- **AIM OF THE TASK**: Return, from the data below, each line that contains the word "yellow".

(Dataset records)
'''

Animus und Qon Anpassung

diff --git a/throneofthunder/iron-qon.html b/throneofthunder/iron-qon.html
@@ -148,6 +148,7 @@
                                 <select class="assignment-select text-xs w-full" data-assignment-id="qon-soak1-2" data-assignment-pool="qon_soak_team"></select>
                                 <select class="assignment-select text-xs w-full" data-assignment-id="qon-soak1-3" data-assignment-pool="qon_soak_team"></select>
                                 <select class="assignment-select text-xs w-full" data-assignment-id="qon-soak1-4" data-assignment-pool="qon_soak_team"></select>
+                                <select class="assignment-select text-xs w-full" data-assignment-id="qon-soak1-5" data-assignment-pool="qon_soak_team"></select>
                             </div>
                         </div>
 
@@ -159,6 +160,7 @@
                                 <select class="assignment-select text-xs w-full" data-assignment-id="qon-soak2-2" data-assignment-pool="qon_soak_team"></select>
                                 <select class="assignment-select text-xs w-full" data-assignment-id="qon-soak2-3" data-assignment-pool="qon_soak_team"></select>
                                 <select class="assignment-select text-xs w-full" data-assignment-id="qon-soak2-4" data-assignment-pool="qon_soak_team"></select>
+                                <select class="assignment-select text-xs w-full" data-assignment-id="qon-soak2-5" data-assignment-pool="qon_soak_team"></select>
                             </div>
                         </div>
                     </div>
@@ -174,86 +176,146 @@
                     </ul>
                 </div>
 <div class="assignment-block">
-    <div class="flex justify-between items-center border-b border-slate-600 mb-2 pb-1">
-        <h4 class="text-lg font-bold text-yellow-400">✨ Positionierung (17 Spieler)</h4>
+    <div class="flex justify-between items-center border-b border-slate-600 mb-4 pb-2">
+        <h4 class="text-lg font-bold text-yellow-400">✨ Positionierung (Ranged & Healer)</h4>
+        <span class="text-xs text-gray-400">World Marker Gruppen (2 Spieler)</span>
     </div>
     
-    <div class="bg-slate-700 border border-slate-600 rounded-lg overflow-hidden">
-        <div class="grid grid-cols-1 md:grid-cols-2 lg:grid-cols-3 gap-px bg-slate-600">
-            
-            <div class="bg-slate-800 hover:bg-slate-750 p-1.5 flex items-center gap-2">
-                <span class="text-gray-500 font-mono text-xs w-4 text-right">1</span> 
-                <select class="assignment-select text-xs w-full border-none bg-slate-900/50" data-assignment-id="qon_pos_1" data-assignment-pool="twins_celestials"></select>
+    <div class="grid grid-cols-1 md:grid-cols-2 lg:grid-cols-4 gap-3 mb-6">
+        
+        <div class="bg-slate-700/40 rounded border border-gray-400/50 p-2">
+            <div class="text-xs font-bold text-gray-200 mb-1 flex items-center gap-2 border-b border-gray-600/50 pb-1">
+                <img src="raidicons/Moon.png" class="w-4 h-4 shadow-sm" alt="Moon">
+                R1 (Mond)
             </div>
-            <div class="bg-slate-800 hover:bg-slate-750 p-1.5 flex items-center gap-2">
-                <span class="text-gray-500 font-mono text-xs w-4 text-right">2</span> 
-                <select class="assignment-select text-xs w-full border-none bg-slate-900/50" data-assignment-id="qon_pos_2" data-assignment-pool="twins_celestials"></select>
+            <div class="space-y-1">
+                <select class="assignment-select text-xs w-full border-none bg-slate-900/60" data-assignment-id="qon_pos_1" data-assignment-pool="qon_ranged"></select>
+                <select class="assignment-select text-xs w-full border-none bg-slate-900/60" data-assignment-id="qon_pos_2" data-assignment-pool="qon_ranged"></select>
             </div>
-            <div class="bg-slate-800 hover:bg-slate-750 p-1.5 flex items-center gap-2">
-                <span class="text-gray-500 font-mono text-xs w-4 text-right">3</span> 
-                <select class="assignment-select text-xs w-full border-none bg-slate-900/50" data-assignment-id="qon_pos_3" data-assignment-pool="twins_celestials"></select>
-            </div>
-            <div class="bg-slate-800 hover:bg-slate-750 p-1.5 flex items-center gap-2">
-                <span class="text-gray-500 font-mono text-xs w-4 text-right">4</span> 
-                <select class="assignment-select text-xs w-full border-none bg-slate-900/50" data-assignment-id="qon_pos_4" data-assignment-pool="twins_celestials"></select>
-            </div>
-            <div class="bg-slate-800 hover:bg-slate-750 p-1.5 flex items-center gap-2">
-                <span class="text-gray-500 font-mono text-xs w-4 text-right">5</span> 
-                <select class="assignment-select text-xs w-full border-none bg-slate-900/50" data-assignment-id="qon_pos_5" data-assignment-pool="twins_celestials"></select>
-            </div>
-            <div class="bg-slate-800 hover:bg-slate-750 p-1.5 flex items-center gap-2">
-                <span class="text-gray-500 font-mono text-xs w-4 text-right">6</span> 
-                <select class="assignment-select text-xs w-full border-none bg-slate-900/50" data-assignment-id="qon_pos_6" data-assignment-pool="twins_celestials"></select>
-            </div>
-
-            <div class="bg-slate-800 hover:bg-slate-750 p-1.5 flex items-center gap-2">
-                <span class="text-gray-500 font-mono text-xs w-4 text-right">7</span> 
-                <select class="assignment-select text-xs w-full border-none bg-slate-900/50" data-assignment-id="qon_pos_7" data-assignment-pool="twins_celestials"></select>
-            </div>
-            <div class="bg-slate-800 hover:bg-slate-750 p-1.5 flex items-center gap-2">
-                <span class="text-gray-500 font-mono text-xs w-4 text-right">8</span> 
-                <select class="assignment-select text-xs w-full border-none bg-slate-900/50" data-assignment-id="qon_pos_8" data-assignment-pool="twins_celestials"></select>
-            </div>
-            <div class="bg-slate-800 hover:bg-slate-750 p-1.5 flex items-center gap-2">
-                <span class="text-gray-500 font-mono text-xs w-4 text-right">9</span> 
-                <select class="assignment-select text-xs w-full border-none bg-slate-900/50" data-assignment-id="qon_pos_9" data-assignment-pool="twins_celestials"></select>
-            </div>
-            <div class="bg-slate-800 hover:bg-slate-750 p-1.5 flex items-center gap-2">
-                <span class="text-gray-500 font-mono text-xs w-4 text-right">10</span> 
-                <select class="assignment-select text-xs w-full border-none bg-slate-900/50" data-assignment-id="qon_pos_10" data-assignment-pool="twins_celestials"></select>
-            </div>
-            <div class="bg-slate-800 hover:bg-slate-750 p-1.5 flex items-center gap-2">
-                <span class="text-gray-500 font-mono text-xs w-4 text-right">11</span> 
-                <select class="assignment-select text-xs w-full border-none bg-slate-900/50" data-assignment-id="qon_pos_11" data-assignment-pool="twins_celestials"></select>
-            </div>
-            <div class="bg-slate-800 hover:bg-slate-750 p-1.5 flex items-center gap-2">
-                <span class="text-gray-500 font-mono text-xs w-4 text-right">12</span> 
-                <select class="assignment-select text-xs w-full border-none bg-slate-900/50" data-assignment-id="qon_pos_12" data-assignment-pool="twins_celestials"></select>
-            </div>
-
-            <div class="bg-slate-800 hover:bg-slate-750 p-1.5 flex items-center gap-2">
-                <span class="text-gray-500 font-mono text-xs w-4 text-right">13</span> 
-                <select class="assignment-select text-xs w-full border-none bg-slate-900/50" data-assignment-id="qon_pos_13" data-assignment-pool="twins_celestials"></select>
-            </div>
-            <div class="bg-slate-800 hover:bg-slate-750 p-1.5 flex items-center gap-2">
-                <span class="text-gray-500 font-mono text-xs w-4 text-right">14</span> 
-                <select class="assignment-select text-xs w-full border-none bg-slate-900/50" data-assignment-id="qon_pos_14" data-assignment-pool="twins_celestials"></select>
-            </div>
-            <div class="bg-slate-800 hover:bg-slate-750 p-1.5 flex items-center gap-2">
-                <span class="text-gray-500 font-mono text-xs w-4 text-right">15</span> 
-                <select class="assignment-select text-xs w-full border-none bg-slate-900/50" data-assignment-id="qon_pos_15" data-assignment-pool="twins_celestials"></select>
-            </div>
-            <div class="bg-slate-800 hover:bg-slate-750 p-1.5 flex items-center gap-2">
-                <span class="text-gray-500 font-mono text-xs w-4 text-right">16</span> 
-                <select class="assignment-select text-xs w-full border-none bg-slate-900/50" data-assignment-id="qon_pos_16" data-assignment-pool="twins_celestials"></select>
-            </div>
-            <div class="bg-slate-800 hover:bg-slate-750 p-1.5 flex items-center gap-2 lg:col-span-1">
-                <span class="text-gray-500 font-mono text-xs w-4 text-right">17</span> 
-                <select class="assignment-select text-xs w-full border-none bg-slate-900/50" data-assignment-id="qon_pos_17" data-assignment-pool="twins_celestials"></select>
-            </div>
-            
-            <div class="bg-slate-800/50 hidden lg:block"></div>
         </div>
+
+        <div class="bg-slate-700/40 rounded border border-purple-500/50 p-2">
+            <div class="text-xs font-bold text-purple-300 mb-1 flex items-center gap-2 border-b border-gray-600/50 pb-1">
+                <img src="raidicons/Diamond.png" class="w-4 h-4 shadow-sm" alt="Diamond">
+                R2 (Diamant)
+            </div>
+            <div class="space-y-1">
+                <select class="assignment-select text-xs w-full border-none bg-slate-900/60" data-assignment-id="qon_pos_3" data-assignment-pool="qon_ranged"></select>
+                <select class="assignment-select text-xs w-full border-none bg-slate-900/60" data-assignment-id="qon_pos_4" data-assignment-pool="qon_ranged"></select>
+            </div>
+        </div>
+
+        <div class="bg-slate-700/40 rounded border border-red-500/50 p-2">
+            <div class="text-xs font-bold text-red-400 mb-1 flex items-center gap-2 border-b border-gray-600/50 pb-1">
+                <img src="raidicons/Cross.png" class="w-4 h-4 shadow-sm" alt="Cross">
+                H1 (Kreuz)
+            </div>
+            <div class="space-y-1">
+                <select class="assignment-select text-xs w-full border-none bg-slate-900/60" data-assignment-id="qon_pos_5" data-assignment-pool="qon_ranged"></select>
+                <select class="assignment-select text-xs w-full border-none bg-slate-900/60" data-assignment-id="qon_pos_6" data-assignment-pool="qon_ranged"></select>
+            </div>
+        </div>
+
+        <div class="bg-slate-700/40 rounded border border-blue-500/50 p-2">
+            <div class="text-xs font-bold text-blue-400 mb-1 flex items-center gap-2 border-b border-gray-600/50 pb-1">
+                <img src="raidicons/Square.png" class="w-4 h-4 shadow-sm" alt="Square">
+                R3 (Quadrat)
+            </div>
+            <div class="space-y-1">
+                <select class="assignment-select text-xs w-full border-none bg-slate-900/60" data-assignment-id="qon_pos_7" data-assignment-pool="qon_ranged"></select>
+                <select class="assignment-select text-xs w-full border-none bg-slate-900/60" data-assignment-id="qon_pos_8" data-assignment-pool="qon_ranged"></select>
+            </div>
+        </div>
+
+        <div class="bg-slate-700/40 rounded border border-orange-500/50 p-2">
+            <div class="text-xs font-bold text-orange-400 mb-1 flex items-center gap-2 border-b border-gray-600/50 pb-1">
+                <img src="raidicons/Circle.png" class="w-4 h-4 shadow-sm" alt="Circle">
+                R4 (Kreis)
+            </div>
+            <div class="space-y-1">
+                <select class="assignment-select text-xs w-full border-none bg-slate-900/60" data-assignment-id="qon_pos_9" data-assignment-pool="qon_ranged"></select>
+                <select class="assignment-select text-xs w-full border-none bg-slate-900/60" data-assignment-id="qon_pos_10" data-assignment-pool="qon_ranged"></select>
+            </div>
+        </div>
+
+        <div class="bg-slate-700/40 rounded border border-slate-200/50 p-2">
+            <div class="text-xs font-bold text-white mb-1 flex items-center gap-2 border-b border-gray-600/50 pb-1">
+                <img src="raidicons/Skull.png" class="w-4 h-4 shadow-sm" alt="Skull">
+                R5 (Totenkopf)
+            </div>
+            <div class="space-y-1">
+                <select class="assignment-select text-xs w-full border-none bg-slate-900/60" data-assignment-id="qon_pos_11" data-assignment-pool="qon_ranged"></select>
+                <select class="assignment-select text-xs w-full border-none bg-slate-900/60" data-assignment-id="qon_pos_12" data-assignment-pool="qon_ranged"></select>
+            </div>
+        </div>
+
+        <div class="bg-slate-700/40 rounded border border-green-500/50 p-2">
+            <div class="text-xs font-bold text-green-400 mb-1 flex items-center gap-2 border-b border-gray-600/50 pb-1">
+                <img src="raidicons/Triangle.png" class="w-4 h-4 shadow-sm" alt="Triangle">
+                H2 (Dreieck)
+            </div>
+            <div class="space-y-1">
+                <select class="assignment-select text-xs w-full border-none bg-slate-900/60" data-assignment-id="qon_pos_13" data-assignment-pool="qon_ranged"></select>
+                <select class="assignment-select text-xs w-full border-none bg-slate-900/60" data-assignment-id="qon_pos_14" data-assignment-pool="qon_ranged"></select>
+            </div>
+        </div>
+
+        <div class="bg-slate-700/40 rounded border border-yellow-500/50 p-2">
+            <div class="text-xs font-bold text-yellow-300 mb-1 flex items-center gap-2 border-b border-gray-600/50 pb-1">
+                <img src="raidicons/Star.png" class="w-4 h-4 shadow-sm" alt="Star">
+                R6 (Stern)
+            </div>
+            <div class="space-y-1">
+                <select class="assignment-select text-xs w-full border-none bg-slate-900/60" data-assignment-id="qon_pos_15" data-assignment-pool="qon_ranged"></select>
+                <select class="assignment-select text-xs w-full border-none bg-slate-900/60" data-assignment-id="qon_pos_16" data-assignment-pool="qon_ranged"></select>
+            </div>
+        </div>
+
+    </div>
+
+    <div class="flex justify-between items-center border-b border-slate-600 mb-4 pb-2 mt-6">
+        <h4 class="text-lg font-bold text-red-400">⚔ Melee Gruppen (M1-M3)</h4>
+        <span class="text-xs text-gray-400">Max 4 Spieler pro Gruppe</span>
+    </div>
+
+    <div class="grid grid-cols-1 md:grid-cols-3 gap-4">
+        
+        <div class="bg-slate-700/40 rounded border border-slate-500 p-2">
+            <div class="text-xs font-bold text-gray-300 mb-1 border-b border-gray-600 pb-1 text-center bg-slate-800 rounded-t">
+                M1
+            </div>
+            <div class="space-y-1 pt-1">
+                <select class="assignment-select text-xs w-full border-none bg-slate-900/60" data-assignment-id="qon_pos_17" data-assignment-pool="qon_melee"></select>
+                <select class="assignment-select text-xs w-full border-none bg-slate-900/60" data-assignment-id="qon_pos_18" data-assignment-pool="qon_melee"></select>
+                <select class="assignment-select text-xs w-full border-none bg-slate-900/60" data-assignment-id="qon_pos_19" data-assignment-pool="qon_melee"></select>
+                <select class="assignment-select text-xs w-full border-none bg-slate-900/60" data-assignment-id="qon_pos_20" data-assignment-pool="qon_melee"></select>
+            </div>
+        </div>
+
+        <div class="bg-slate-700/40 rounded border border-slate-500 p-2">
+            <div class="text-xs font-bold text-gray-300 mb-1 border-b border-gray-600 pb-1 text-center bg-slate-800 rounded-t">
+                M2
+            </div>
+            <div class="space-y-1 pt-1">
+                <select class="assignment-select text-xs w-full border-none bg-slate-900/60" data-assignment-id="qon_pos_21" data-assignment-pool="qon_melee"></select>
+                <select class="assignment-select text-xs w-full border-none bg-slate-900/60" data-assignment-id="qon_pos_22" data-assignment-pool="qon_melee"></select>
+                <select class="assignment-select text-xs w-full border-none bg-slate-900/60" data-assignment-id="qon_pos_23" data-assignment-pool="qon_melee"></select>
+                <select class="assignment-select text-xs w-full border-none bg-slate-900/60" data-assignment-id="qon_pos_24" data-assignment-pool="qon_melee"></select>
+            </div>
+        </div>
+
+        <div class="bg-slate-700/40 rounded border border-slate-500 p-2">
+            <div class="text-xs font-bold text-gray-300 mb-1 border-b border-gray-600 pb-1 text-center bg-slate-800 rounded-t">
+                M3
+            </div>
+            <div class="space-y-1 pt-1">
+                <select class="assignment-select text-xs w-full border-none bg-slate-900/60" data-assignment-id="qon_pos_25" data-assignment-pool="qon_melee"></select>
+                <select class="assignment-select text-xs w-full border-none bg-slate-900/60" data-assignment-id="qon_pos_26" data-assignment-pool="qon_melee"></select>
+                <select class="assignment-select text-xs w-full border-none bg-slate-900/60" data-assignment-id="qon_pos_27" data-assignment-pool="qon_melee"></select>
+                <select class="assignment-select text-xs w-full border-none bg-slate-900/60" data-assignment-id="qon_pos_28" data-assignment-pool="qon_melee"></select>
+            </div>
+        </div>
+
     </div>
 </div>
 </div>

'''

- **RESPONSE BELOW**:
-        <h4 class="text-lg font-bold text-yellow-400">✨ Positionierung (17 Spieler)</h4>
+        <h4 class="text-lg font-bold text-yellow-400">✨ Positionierung (Ranged & Healer)</h4>
+        <div class="bg-slate-700/40 rounded border border-yellow-500/50 p-2">
+            <div class="text-xs font-bold text-yellow-300 mb-1 flex items-center gap-2 border-b border-gray-600/50 pb-1">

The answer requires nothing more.